* _Your assignment_
Write out all of the entries exactly, please.

--- Input data Enclosed Below ---

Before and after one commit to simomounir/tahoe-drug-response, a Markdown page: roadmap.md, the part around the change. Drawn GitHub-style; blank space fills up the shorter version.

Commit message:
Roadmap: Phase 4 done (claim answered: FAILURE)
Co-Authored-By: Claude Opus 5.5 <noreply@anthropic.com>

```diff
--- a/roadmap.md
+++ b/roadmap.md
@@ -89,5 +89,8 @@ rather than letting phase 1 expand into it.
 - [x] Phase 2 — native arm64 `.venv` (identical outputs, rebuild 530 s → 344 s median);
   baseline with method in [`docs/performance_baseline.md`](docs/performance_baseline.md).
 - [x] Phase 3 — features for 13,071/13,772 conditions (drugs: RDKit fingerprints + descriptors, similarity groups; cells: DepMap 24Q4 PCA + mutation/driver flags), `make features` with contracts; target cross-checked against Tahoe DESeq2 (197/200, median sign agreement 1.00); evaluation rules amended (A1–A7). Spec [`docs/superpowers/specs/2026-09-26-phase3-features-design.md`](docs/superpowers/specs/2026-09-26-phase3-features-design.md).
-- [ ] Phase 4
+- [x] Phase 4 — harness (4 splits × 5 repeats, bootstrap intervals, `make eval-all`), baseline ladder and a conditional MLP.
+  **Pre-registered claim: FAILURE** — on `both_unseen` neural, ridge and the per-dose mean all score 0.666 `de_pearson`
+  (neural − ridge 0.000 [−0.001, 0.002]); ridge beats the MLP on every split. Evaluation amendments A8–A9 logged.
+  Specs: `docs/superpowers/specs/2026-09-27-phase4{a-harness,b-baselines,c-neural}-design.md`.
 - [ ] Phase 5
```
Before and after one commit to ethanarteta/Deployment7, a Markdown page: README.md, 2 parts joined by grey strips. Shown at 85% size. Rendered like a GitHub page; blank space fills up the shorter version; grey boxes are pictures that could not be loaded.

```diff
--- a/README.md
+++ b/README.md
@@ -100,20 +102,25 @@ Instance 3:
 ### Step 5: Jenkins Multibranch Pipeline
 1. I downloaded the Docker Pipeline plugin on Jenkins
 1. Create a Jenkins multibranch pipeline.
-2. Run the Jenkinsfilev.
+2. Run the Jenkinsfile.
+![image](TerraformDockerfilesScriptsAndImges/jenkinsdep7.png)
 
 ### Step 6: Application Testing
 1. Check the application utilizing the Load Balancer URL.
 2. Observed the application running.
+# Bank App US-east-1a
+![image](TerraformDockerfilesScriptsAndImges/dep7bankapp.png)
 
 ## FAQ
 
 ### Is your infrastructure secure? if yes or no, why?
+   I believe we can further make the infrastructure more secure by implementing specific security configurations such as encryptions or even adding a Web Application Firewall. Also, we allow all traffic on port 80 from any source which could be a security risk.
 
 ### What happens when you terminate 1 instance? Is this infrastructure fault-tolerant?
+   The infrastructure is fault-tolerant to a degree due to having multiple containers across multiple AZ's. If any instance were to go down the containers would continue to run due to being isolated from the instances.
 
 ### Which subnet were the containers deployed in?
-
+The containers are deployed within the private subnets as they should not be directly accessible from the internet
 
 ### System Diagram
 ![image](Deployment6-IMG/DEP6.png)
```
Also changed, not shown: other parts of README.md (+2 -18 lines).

--- End of Enclosed Input data ---

* _Result_
Before and after one commit to simomounir/tahoe-drug-response, a Markdown page: roadmap.md, the part around the change. Drawn GitHub-style; blank space fills up the shorter version.

Commit message:
Roadmap: Phase 4 done (claim answered: FAILURE)
Co-Authored-By: Claude Opus 5.5 <noreply@anthropic.com>

```diff
--- a/roadmap.md
+++ b/roadmap.md
@@ -89,5 +89,8 @@ rather than letting phase 1 expand into it.
 - [x] Phase 2 — native arm64 `.venv` (identical outputs, rebuild 530 s → 344 s median);
   baseline with method in [`docs/performance_baseline.md`](docs/performance_baseline.md).
 - [x] Phase 3 — features for 13,071/13,772 conditions (drugs: RDKit fingerprints + descriptors, similarity groups; cells: DepMap 24Q4 PCA + mutation/driver flags), `make features` with contracts; target cross-checked against Tahoe DESeq2 (197/200, median sign agreement 1.00); evaluation rules amended (A1–A7). Spec [`docs/superpowers/specs/2026-09-26-phase3-features-design.md`](docs/superpowers/specs/2026-09-26-phase3-features-design.md).
-- [ ] Phase 4
+- [x] Phase 4 — harness (4 splits × 5 repeats, bootstrap intervals, `make eval-all`), baseline ladder and a conditional MLP.
+  **Pre-registered claim: FAILURE** — on `both_unseen` neural, ridge and the per-dose mean all score 0.666 `de_pearson`
+  (neural − ridge 0.000 [−0.001, 0.002]); ridge beats the MLP on every split. Evaluation amendments A8–A9 logged.
+  Specs: `docs/superpowers/specs/2026-09-27-phase4{a-harness,b-baselines,c-neural}-design.md`.
 - [ ] Phase 5
```
Before and after one commit to ethanarteta/Deployment7, a Markdown page: README.md, 2 parts joined by grey strips. Shown at 85% size. Rendered like a GitHub page; blank space fills up the shorter version; grey boxes are pictures that could not be loaded.

```diff
--- a/README.md
+++ b/README.md
@@ -100,20 +102,25 @@ Instance 3:
 ### Step 5: Jenkins Multibranch Pipeline
 1. I downloaded the Docker Pipeline plugin on Jenkins
 1. Create a Jenkins multibranch pipeline.
-2. Run the Jenkinsfilev.
+2. Run the Jenkinsfile.
+![image](TerraformDockerfilesScriptsAndImges/jenkinsdep7.png)
 
 ### Step 6: Application Testing
 1. Check the application utilizing the Load Balancer URL.
 2. Observed the application running.
+# Bank App US-east-1a
+![image](TerraformDockerfilesScriptsAndImges/dep7bankapp.png)
 
 ## FAQ
 
 ### Is your infrastructure secure? if yes or no, why?
+   I believe we can further make the infrastructure more secure by implementing specific security configurations such as encryptions or even adding a Web Application Firewall. Also, we allow all traffic on port 80 from any source which could be a security risk.
 
 ### What happens when you terminate 1 instance? Is this infrastructure fault-tolerant?
+   The infrastructure is fault-tolerant to a degree due to having multiple containers across multiple AZ's. If any instance were to go down the containers would continue to run due to being isolated from the instances.
 
 ### Which subnet were the containers deployed in?
-
+The containers are deployed within the private subnets as they should not be directly accessible from the internet
 
 ### System Diagram
 ![image](Deployment6-IMG/DEP6.png)
```
Also changed, not shown: other parts of README.md (+2 -18 lines).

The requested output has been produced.